» **WHAT IS REQUIRED**
Check each line of the material below for the word "fromARGB". State how many lines have it, and nothing more.
==============================
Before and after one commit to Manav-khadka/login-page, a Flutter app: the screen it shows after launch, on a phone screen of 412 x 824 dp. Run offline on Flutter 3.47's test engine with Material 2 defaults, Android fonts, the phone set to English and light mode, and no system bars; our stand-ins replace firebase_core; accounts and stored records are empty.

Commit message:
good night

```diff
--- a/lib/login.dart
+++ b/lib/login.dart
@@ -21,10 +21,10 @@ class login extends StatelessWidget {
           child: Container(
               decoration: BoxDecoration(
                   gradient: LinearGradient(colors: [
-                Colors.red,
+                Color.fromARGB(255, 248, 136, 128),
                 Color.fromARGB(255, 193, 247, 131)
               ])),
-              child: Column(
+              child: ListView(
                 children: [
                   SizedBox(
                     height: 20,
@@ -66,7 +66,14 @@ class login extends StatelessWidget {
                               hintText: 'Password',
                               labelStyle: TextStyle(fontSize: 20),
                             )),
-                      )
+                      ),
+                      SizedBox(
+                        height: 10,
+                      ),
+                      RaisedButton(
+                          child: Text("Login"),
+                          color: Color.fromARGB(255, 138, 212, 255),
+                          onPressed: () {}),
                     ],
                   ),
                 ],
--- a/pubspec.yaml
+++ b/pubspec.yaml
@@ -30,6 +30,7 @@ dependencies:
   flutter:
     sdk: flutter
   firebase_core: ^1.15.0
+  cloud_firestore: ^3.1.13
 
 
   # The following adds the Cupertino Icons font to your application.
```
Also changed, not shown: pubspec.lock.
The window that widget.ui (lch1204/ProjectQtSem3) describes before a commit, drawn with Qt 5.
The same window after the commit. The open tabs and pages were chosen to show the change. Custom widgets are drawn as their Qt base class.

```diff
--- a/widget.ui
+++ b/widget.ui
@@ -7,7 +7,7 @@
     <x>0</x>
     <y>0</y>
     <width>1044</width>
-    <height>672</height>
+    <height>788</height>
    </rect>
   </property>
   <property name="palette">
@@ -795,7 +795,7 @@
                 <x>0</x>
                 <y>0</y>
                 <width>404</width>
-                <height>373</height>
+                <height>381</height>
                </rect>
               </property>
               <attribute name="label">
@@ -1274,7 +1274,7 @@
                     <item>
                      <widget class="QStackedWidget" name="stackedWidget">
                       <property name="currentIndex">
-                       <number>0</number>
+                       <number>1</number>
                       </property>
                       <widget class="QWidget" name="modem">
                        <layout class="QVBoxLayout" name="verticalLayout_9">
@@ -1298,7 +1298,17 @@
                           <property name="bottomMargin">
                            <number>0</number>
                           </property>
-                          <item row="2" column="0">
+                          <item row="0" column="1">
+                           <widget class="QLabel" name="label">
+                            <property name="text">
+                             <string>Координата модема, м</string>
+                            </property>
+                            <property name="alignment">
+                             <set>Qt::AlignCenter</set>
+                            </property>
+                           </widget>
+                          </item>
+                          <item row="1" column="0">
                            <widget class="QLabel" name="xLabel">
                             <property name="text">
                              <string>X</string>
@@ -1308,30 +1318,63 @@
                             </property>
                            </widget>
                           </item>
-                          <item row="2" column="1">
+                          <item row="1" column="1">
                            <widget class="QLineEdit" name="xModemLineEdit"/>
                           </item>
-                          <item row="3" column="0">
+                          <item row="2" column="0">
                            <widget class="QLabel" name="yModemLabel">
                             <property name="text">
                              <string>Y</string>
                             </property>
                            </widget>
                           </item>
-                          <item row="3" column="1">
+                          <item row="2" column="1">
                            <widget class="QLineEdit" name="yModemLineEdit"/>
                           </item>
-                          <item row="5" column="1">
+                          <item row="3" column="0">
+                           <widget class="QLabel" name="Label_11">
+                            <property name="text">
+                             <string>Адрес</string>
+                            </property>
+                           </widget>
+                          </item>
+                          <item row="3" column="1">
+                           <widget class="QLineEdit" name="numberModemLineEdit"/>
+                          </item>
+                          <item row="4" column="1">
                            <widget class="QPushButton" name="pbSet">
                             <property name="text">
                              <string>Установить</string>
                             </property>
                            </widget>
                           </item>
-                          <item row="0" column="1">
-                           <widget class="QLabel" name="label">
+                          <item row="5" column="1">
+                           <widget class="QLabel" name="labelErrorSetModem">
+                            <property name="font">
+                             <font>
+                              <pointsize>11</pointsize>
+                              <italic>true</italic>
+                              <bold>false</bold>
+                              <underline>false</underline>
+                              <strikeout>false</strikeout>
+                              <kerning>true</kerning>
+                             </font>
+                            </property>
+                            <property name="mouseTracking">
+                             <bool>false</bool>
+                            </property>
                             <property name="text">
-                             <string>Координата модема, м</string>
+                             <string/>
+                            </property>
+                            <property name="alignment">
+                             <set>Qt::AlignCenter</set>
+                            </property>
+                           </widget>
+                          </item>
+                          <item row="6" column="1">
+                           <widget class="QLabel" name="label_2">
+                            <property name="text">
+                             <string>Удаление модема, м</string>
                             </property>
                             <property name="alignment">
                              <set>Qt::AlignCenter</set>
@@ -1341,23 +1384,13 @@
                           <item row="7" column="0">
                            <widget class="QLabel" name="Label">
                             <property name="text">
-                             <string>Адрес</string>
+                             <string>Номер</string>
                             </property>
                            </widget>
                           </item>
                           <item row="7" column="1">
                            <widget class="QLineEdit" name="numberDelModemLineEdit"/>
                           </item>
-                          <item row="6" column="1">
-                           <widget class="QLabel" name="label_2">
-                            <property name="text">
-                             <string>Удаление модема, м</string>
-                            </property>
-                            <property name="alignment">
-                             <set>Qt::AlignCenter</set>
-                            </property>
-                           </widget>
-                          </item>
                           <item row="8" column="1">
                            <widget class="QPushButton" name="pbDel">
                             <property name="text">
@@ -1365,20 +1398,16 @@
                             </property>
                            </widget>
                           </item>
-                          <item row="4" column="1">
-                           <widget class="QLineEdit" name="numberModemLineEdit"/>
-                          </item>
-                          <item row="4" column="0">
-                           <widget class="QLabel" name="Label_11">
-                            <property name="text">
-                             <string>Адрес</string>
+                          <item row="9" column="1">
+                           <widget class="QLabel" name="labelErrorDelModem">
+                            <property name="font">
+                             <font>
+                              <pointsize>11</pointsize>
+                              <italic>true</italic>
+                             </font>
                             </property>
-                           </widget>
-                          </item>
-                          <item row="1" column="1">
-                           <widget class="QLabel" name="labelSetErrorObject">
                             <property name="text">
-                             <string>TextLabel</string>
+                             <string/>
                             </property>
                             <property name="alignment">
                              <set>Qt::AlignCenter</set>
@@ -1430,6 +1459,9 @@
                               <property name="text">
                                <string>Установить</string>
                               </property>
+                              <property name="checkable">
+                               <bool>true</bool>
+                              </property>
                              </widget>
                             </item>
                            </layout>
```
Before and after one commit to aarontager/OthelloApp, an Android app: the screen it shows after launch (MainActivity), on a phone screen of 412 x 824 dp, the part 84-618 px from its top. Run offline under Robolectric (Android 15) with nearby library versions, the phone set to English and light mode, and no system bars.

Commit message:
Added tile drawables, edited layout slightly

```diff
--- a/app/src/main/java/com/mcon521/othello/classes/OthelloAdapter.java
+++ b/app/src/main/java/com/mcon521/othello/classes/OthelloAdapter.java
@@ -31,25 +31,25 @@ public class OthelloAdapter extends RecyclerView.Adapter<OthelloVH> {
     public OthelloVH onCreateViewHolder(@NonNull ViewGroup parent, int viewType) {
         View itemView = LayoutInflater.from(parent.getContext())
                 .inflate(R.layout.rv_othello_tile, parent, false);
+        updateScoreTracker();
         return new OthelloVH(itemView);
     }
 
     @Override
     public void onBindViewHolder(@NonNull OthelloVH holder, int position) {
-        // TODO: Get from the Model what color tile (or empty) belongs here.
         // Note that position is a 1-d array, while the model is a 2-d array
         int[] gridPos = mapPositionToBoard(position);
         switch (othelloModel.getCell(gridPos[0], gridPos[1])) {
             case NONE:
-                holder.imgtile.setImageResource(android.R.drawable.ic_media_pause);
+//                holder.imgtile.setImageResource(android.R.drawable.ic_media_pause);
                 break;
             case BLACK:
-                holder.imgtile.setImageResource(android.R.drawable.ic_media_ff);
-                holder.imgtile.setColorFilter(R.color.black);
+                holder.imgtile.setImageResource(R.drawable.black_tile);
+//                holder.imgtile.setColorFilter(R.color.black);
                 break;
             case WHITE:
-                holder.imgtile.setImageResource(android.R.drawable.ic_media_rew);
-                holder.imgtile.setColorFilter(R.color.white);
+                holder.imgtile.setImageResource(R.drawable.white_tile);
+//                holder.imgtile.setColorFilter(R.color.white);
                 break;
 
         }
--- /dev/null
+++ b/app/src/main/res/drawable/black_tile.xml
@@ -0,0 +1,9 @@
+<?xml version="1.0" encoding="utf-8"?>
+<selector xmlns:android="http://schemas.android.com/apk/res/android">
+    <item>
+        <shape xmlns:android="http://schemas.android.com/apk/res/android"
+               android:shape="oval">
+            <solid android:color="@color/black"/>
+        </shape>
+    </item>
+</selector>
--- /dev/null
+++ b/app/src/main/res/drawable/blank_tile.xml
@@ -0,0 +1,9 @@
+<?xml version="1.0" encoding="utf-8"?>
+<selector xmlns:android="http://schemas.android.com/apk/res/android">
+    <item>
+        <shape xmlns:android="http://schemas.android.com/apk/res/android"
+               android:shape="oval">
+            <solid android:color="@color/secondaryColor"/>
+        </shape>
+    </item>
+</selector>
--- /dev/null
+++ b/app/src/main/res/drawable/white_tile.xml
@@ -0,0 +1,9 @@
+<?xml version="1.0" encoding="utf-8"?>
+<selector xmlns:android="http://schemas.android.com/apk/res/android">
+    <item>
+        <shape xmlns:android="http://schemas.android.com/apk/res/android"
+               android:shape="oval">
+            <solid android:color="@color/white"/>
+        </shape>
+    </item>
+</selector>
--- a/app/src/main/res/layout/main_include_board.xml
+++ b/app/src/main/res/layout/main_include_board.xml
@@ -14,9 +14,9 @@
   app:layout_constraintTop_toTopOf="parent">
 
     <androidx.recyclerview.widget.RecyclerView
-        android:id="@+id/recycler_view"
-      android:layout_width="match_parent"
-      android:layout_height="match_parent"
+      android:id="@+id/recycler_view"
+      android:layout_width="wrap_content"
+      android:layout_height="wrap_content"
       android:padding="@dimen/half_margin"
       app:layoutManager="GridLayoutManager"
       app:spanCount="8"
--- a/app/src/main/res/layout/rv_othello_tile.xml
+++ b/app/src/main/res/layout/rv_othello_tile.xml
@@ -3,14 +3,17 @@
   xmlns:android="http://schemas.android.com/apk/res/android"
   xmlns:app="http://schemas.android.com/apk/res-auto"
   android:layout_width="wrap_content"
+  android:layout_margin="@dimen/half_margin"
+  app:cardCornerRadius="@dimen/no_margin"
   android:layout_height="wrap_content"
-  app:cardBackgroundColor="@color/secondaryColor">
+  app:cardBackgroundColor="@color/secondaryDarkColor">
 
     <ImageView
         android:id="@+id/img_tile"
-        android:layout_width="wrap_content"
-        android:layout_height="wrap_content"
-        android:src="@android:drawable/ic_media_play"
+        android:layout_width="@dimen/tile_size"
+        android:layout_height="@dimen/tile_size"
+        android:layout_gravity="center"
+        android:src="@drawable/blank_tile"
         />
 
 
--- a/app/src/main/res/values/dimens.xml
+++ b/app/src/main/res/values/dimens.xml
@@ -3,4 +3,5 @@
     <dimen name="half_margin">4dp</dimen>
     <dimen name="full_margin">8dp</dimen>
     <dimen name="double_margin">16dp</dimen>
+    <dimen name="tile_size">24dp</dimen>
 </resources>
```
==============================
» **EXERCISE RESPONSE**
3